▶ Work required
Search the material below for the word "await". Copy every line that has it.
━━━ Working data
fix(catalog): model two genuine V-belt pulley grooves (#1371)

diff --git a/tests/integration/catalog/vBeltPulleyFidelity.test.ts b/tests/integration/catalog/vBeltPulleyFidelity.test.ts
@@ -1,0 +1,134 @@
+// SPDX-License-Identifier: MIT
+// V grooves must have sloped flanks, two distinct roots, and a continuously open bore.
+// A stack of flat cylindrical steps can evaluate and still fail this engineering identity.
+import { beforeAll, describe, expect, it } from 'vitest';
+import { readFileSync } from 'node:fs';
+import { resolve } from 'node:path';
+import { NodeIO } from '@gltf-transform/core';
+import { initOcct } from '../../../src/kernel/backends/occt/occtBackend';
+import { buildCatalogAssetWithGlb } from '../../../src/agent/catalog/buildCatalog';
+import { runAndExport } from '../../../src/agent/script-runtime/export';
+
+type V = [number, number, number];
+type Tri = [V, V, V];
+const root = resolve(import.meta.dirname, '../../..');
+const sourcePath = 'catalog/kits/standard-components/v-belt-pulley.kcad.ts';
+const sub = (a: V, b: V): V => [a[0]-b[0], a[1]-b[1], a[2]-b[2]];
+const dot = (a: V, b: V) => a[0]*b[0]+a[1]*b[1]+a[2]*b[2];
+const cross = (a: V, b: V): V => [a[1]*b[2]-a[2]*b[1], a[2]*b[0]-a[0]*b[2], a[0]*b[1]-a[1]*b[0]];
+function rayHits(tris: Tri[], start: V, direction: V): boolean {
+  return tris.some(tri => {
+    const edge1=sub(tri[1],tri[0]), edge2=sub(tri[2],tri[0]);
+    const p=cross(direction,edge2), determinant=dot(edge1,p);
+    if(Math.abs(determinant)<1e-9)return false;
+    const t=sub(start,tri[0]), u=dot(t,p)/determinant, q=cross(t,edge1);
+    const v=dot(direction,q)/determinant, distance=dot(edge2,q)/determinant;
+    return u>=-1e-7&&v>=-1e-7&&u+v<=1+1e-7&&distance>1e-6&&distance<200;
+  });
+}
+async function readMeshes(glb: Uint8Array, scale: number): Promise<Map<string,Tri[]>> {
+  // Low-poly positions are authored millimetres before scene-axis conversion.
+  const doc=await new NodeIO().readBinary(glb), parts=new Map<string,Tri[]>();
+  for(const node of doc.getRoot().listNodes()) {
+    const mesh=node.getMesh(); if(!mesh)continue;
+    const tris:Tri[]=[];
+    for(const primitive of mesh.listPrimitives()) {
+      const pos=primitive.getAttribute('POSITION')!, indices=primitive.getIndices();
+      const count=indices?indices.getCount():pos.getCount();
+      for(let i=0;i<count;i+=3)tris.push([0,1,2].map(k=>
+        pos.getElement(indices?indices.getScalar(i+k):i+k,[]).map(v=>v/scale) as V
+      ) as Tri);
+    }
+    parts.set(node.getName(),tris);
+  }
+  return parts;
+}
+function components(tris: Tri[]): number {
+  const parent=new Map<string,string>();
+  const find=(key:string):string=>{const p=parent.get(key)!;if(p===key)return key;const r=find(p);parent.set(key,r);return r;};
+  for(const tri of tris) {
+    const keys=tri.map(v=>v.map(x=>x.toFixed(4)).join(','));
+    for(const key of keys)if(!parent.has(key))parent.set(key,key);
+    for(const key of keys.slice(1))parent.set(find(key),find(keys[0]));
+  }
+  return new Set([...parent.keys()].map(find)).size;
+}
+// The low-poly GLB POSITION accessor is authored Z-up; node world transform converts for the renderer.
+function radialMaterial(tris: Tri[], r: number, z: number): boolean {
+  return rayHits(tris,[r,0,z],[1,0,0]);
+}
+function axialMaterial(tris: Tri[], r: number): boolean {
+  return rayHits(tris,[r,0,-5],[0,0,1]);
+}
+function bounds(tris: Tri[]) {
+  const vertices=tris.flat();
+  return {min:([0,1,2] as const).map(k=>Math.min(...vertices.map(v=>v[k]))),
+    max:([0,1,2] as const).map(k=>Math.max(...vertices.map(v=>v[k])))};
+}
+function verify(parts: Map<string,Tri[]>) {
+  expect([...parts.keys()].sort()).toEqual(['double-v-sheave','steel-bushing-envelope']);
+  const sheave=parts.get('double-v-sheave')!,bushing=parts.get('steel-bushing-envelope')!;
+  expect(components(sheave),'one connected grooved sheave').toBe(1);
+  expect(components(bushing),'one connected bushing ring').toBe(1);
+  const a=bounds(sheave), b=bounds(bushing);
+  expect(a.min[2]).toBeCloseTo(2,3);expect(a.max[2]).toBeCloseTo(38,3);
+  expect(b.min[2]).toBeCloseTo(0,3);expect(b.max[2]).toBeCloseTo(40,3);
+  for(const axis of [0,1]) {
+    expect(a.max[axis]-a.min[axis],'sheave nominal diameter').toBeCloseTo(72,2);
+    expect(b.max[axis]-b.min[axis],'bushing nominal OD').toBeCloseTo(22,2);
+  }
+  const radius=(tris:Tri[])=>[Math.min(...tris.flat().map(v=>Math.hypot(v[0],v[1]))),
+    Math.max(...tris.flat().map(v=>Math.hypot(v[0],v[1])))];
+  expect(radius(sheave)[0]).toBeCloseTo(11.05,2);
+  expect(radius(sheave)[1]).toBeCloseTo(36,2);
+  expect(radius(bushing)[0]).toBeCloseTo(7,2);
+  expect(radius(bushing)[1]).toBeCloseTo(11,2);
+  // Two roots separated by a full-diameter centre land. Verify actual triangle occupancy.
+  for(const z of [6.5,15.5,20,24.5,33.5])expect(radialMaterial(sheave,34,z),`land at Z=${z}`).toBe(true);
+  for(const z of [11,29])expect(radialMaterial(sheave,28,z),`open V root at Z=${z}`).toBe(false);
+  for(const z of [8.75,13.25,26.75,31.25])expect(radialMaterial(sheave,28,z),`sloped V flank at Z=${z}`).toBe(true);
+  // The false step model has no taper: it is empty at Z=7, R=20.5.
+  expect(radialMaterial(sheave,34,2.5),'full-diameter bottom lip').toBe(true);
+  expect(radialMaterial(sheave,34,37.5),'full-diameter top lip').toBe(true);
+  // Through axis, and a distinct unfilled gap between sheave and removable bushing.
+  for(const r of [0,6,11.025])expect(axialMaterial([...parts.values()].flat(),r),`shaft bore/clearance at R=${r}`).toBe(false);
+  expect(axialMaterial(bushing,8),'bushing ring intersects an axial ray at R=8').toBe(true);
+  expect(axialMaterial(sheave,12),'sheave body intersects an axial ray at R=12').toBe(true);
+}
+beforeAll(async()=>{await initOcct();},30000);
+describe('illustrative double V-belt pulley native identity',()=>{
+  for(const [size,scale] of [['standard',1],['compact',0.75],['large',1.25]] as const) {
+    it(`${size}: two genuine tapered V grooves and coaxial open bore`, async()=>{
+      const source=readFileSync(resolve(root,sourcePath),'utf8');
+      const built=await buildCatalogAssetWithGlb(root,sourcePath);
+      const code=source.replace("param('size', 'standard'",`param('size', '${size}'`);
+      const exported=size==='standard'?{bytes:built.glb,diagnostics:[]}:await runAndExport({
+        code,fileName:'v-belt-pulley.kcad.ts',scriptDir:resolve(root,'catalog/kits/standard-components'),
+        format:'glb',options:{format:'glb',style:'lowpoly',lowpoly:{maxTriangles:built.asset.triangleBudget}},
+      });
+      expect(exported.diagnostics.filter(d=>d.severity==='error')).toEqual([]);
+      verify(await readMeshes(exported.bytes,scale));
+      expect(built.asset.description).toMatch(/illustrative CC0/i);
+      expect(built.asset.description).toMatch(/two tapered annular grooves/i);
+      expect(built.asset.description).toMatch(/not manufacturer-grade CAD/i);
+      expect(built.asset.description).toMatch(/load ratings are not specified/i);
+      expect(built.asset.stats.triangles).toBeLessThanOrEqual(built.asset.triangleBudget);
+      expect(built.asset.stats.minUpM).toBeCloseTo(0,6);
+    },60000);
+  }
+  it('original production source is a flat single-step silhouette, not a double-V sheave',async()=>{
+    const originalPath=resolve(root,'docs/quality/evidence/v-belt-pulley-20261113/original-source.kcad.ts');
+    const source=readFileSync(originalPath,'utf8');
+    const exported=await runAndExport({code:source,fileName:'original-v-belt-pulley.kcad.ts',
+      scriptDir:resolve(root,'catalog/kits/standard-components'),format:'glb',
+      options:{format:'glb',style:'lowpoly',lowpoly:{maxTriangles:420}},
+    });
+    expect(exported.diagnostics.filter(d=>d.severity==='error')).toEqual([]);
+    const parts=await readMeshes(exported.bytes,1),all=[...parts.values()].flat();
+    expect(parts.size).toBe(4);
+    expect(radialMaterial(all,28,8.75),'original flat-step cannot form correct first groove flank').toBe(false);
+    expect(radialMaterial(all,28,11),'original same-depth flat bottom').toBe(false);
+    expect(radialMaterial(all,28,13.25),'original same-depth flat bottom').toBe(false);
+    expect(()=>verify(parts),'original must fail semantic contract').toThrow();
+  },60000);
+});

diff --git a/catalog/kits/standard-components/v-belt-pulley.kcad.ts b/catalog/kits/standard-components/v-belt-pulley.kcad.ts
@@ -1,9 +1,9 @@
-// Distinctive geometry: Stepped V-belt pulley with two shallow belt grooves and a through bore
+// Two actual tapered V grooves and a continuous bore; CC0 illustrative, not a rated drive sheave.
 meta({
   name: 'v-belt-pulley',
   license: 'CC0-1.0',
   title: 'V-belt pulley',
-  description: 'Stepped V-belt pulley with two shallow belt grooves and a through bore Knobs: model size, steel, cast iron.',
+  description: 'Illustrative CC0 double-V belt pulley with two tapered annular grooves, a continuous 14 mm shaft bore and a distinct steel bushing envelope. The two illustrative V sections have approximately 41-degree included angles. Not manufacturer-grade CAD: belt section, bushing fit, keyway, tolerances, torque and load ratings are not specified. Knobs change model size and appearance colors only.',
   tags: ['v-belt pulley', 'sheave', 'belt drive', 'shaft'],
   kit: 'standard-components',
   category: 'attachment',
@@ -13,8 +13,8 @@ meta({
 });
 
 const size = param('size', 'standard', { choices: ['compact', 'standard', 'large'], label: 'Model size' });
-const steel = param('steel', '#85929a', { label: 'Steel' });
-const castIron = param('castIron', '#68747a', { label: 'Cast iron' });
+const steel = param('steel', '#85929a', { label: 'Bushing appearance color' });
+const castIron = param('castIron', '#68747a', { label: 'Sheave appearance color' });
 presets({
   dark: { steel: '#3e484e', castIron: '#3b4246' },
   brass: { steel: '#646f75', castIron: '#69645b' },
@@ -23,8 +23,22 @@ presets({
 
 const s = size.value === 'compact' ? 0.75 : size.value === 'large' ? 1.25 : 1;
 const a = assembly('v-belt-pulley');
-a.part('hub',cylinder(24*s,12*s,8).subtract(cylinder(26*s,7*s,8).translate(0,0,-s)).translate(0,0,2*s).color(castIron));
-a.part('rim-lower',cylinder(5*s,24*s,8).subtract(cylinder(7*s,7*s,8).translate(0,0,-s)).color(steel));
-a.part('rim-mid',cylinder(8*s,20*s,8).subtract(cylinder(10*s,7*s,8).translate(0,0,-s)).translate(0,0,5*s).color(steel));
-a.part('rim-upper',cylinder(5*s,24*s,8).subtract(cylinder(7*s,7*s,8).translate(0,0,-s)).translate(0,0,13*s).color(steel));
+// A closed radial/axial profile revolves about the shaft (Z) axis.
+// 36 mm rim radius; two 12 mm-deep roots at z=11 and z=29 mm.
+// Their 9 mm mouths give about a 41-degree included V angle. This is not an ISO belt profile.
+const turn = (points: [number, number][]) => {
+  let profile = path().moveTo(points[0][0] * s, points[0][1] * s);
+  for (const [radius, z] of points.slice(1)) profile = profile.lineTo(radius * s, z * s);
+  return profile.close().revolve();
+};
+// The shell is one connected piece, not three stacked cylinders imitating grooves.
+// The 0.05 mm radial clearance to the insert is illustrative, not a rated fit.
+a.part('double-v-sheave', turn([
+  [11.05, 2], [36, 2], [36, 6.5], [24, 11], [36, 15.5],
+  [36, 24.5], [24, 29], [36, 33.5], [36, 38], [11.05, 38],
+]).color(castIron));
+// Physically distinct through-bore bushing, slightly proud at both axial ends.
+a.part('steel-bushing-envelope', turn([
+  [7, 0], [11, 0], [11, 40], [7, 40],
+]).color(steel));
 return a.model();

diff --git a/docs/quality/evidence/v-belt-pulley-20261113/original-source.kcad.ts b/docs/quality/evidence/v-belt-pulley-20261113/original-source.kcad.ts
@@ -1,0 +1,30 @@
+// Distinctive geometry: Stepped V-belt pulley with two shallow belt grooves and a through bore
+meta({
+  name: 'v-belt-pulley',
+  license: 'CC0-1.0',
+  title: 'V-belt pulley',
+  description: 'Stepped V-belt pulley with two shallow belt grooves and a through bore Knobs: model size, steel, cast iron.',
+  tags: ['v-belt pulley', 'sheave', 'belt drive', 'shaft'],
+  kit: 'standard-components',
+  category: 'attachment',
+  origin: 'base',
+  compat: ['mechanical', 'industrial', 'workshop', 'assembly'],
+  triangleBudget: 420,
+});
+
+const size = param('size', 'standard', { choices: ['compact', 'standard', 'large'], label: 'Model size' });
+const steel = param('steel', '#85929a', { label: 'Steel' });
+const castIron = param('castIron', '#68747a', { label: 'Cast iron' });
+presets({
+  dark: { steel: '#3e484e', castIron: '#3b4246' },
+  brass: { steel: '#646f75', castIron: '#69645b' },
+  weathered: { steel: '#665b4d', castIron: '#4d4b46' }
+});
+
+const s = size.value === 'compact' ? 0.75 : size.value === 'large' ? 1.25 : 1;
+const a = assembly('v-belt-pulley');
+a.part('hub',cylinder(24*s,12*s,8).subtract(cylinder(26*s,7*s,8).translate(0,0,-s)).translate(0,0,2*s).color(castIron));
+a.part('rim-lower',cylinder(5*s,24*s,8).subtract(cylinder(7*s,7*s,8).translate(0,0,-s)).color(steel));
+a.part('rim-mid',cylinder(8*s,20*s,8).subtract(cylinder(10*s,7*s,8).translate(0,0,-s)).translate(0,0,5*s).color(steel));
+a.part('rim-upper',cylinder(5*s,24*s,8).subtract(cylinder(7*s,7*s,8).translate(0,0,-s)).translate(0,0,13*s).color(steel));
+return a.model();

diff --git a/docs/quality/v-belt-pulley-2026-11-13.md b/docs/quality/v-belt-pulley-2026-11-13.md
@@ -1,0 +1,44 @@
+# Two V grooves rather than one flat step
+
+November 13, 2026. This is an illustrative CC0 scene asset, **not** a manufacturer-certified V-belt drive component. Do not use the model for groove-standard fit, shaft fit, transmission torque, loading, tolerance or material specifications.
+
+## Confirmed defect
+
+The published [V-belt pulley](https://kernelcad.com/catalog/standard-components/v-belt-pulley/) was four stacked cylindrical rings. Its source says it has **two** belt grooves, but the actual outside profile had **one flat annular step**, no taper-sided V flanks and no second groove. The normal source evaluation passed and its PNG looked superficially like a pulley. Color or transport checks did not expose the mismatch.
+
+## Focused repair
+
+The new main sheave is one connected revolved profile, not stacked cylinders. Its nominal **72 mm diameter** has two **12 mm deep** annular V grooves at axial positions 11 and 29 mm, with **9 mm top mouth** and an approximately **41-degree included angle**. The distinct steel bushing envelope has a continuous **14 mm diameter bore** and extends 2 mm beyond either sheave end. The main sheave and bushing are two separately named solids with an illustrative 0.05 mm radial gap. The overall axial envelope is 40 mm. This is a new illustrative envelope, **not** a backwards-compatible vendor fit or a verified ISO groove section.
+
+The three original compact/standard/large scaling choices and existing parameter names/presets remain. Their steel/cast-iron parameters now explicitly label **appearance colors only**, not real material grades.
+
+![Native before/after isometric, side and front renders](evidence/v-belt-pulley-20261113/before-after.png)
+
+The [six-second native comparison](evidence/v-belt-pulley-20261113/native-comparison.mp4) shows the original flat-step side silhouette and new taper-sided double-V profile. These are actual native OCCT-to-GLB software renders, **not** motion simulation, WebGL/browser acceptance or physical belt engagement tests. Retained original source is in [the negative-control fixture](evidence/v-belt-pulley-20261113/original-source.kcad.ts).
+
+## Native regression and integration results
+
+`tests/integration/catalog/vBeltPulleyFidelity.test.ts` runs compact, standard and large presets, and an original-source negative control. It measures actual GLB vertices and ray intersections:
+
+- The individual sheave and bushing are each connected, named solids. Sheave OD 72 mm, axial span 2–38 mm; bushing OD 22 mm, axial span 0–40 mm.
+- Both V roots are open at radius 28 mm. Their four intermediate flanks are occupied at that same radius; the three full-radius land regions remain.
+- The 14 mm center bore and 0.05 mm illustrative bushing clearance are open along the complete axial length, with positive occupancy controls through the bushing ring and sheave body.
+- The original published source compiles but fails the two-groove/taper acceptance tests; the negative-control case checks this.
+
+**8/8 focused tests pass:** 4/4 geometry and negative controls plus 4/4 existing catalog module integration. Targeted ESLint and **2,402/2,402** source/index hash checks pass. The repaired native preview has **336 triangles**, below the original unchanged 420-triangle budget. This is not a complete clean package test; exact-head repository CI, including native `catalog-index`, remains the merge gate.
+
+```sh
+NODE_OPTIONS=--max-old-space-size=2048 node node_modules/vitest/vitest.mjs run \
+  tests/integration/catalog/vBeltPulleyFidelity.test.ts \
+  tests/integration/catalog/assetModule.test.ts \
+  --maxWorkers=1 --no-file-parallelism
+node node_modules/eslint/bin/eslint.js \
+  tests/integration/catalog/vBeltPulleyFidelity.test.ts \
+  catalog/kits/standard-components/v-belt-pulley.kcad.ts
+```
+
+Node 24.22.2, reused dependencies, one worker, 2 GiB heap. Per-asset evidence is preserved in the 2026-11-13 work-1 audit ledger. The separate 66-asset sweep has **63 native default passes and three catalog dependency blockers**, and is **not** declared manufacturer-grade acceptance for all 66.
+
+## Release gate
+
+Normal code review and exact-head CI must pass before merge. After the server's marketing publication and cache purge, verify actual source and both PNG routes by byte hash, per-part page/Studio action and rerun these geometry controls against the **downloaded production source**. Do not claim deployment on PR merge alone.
━━━━━━
▶ Solution below
+  const doc=await new NodeIO().readBinary(glb), parts=new Map<string,Tri[]>();
+beforeAll(async()=>{await initOcct();},30000);
+      const built=await buildCatalogAssetWithGlb(root,sourcePath);
+      const exported=size==='standard'?{bytes:built.glb,diagnostics:[]}:await runAndExport({
+      verify(await readMeshes(exported.bytes,scale));
+    const exported=await runAndExport({code:source,fileName:'original-v-belt-pulley.kcad.ts',
+    const parts=await readMeshes(exported.bytes,1),all=[...parts.values()].flat();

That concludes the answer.